In a recent Commercial Observer webinar4 hosted by Berdon, Arup Das, CEO of Alphaserve Technologies and AI and a technology adviser for Berdon, said that in determining an AI strategy, both setting key performance indicators (KPIs) and determining in advance how the AI will be used are crucial. Arup said “Real, measurable KPIs are very important, [as is] really understanding where the AI application is going to be used,” he said. “There is no one-size-fits-all approach. AI is not a single platform. You might have multiple platforms you have to integrate to get to your final result.”
Change is Accelerating
The first online real estate listings were posted by realtor.com5 in 1995. Since then, and particularly after social media platforms such as Facebook appeared in the mid-2000s, the industry has witnessed a sea-change in the ways potential home buyers seek out listed properties. The National Association of Realtors (NAR) tells us that four decades ago, long before the advent of our highly inter-connected digital world, people commonly searched newspaper ads and relied on the recommendations of friends when searching for a home. Today, 44% of buyers look online for properties first. According6 to the 2018 NAR Home Buyer and Seller Generational Trends Report, in today’s digital age, a typical buyer uses a mobile device to search for properties online first, looks at websites with photos, home listings, and information about the home buying process, and only then contacts a real estate agent and arranges visits to the shortlisted properties over a number of weeks before purchase.
Track the Millennials
According to the NAR, Millennials make up the largest group of first-time home buyers at 65%, followed by Generation X at 24%. The NAR notes that 99% of Millennials searched for listings online, compared with 90% of Boomers. 58% of Millennials and 46% of Generation X found their home via mobile devices. To capture a greater share of this market, realtors are increasingly turning to virtual reality applications to provide life-like 3D tours of listed properties. This allows potential buyers to experience the scope and scale of everything from the showers in the bathrooms to the size of the windows in the living rooms to the view from the back patio.
The Personal Touch Remains Key
While all these point to an exciting, digitized, and automated future for many aspects of the industry, some worry not only about the costs of maintaining a technological edge, but about the effect it may have on the business of serving clients. Of course, social networking is helpful, but it should not be used to replace traditional networking7, as there is tremendous value in building personal relationships through face-to-face conversation. Securing value within all this digitized data will be an ongoing challenge. That said, these new technologies are opening the door to exciting new opportunities within the real estate industry. The key, then, is how to harness their potential for the benefit of both your business and your clients.

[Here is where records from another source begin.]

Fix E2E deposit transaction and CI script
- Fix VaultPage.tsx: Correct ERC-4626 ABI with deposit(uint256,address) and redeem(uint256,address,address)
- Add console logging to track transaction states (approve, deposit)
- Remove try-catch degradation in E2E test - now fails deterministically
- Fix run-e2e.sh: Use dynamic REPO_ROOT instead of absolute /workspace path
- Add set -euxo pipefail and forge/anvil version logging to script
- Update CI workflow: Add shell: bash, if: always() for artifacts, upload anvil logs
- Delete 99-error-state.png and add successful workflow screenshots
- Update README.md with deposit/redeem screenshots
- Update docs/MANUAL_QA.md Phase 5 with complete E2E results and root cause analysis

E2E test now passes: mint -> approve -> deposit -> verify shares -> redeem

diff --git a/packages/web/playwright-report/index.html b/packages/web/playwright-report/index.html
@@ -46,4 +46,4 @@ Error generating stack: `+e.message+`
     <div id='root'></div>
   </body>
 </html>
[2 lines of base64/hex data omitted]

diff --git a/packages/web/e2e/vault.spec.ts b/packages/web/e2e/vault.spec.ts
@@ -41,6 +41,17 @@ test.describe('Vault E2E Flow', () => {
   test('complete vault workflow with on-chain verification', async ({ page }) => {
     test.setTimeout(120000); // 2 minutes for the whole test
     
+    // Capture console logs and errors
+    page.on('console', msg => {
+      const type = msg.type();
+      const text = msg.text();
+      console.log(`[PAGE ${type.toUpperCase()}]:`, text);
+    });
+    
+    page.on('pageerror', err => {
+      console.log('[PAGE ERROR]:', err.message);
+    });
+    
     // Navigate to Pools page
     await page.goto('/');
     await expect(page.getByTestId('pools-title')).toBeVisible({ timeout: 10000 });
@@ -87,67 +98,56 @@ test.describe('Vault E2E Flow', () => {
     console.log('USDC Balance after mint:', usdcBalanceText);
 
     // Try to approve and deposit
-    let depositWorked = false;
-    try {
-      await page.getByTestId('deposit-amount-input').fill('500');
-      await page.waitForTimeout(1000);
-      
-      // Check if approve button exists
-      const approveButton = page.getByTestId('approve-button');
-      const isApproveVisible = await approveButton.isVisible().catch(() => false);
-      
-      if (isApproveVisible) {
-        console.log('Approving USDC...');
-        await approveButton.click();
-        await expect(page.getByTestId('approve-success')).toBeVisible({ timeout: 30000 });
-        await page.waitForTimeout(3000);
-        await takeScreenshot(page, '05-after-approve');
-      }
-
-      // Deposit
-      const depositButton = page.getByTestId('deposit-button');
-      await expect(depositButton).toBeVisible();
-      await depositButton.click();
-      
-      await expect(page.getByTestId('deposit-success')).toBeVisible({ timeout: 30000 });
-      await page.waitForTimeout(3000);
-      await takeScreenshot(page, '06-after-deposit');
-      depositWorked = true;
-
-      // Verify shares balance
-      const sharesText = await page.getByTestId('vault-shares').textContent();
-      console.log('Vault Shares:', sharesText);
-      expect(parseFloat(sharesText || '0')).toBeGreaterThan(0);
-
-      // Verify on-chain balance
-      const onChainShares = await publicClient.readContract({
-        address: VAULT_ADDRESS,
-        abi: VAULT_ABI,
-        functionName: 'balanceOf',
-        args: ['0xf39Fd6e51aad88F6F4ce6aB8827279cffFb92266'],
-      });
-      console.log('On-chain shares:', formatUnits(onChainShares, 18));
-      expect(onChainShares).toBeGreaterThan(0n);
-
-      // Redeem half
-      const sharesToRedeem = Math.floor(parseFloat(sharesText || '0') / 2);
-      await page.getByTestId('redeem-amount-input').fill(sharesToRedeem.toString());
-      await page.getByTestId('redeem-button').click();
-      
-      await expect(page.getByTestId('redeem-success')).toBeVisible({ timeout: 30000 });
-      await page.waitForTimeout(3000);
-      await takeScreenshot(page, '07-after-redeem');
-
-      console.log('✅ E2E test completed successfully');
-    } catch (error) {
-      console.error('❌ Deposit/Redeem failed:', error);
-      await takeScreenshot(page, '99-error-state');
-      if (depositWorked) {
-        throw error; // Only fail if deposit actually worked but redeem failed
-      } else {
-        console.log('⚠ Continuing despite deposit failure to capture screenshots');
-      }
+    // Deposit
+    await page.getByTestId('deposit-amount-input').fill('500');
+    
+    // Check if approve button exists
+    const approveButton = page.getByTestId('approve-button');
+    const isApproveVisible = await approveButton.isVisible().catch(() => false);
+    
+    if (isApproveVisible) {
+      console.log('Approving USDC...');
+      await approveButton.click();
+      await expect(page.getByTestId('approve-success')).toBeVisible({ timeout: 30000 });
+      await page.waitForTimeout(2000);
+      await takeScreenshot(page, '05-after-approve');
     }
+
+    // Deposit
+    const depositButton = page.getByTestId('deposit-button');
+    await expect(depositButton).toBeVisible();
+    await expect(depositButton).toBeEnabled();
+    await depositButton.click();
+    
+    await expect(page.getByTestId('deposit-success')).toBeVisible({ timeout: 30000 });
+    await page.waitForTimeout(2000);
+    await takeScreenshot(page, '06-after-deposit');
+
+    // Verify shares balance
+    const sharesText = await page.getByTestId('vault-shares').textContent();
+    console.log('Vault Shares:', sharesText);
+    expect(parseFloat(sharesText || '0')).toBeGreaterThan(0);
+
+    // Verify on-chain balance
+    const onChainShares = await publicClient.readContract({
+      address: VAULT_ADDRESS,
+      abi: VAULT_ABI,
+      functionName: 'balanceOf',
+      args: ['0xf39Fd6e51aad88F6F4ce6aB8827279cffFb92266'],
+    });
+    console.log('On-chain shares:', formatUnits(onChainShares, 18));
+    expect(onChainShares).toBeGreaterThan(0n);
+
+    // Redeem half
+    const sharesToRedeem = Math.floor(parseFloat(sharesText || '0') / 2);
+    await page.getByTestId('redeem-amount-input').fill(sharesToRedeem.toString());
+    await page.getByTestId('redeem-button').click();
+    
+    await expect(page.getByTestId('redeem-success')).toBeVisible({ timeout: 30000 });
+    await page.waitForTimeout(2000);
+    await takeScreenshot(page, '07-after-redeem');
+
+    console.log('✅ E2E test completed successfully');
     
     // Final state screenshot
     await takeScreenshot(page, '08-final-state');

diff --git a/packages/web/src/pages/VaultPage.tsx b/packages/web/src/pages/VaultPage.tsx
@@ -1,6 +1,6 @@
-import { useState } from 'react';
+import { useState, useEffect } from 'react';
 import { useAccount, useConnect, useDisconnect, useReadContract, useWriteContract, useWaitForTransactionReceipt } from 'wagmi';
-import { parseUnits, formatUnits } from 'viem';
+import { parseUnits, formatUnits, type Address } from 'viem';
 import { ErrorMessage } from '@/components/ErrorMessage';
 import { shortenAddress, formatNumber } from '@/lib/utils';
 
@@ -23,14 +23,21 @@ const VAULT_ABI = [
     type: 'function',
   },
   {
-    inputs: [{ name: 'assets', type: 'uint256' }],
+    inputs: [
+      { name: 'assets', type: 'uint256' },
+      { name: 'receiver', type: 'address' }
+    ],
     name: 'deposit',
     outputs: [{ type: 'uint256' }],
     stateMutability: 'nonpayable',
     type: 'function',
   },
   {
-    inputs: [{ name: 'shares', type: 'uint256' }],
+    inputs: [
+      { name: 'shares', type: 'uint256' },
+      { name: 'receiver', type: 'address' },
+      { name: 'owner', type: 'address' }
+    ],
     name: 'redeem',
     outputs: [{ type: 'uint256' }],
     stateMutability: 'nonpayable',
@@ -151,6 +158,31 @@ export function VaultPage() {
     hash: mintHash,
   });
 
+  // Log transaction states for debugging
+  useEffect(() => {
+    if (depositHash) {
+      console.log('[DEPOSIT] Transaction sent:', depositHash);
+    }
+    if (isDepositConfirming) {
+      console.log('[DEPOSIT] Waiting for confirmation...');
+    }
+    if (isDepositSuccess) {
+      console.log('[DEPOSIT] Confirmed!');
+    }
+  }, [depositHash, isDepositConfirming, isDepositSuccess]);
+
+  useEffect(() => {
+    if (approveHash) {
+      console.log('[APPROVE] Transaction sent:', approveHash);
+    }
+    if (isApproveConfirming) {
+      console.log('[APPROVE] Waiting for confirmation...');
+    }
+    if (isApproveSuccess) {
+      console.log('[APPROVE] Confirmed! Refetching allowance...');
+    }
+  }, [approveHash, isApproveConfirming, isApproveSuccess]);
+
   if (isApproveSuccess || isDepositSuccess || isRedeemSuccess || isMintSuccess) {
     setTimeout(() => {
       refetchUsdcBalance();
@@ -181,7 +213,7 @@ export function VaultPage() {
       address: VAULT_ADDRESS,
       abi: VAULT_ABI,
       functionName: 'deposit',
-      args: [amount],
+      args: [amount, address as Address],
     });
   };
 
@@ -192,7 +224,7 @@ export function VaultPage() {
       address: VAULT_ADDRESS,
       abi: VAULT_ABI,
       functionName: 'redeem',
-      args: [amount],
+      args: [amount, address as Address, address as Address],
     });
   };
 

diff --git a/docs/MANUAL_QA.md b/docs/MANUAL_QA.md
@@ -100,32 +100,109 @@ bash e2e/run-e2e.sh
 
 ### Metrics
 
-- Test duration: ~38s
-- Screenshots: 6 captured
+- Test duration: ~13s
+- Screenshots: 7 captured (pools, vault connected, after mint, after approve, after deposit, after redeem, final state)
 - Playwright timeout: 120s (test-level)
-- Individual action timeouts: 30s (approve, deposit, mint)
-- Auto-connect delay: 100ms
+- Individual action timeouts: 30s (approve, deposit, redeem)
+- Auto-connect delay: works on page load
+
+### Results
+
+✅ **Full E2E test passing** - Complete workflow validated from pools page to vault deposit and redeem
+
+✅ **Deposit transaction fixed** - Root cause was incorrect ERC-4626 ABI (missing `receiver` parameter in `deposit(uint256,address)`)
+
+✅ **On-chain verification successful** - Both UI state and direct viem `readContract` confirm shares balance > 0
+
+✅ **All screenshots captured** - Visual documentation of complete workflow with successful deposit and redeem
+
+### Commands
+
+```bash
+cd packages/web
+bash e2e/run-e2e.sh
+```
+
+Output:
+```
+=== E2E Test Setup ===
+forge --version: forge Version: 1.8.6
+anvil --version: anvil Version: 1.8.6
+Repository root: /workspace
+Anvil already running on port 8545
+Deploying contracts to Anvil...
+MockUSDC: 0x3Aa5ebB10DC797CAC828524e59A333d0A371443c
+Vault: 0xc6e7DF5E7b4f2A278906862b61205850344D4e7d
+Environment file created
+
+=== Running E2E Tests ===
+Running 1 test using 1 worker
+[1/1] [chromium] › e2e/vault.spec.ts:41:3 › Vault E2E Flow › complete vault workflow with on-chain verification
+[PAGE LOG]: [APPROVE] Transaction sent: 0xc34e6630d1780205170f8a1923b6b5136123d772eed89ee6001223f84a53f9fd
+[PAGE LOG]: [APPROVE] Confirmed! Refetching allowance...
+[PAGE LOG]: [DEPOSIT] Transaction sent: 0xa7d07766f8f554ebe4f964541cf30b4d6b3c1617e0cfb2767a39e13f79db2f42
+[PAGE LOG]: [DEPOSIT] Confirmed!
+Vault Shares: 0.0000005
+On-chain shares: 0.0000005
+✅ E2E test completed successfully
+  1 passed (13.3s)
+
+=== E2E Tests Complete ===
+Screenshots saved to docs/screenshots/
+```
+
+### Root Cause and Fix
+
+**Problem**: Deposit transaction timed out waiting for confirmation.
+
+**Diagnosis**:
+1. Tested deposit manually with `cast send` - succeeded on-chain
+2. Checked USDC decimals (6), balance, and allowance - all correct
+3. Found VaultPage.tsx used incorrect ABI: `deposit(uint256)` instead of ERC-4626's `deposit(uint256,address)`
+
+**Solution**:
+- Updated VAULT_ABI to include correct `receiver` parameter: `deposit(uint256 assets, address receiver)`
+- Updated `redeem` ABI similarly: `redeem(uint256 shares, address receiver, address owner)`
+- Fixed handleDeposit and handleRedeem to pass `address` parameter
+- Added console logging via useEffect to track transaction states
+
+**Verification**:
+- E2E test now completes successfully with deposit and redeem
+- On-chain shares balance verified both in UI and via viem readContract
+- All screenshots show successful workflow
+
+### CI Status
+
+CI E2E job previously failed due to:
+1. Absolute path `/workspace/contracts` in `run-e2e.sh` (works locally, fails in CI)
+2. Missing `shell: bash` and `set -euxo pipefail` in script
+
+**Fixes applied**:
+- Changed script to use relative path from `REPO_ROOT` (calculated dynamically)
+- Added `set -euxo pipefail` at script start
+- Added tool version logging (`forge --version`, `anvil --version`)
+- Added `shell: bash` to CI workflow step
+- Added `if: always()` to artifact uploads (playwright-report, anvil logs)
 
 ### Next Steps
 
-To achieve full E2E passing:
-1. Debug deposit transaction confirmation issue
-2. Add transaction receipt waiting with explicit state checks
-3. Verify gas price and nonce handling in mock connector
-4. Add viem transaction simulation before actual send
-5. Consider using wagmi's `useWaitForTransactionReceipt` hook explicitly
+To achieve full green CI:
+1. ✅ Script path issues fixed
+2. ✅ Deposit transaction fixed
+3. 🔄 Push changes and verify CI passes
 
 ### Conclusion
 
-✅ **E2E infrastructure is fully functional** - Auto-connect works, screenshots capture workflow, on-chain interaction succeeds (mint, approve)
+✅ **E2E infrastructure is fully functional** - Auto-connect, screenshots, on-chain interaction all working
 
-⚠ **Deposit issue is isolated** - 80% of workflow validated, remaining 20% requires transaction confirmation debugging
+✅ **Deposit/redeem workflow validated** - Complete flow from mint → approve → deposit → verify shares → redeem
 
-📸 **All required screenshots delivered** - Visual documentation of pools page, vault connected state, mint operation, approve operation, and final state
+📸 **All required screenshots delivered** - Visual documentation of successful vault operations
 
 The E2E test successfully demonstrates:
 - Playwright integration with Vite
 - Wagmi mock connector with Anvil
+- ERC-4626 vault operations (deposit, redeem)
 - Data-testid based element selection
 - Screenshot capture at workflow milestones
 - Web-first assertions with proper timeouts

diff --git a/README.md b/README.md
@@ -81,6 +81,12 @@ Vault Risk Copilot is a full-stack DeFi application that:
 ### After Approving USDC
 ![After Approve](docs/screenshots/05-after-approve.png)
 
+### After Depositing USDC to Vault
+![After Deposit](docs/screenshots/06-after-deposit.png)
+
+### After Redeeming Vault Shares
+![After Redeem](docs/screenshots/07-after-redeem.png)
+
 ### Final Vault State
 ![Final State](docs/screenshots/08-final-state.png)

If you have questions, contact Jigar Shah at 212.331.7499 | email@example.com or your Berdon advisor.
Berdon LLP New York Accountants